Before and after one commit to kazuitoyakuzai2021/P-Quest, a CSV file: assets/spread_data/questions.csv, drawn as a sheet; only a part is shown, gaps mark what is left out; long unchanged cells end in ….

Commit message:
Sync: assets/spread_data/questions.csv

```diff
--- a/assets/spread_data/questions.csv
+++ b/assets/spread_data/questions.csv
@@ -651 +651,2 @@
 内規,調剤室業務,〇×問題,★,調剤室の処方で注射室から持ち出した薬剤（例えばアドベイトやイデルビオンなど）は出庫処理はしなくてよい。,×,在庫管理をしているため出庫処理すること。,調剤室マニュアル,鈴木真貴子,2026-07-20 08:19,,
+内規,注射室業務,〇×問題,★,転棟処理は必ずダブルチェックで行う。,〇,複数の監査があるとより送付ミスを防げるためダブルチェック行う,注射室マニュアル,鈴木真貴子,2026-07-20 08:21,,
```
★ ★ ★ ★
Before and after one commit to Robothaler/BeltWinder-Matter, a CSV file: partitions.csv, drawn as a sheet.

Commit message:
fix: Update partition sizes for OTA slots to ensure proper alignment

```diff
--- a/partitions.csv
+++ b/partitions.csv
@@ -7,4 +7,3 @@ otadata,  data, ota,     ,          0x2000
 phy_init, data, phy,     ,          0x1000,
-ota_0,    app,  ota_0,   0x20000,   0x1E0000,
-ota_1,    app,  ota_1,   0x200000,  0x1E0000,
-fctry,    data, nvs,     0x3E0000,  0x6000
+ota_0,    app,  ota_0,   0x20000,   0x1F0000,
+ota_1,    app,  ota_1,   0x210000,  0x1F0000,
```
★ ★ ★ ★
Exercise aim ::
Only lines with the word "questions" go in the answer. Take them all from the entries above.

Answer below ::
Before and after one commit to kazuitoyakuzai2021/P-Quest, a CSV file: assets/spread_data/questions.csv, drawn as a sheet; only a part is shown, gaps mark what is left out; long unchanged cells end in ….
Sync: assets/spread_data/questions.csv
--- a/assets/spread_data/questions.csv
+++ b/assets/spread_data/questions.csv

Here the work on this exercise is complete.